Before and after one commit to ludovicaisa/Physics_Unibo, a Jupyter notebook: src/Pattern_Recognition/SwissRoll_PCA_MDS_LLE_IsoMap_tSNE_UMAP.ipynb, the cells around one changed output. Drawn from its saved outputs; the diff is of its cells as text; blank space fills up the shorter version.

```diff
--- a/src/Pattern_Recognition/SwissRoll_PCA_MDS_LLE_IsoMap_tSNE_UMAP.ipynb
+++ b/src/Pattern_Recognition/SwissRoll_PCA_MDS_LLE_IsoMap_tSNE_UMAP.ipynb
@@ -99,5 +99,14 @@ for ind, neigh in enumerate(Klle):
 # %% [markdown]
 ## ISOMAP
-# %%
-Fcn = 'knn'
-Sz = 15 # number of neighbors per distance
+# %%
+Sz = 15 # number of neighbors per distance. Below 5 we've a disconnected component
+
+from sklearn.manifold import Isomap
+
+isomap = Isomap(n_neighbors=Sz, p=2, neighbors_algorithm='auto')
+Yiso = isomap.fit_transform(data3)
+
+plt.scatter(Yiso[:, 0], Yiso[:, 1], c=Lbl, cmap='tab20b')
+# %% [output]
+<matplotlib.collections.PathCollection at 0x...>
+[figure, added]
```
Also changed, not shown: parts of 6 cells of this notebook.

***

What needs to be done
Copy each line of the listing that carries the string "from".

Result for this task
Before and after one commit to ludovicaisa/Physics_Unibo, a Jupyter notebook: src/Pattern_Recognition/SwissRoll_PCA_MDS_LLE_IsoMap_tSNE_UMAP.ipynb, the cells around one changed output. Drawn from its saved outputs; the diff is of its cells as text; blank space fills up the shorter version.
+from sklearn.manifold import Isomap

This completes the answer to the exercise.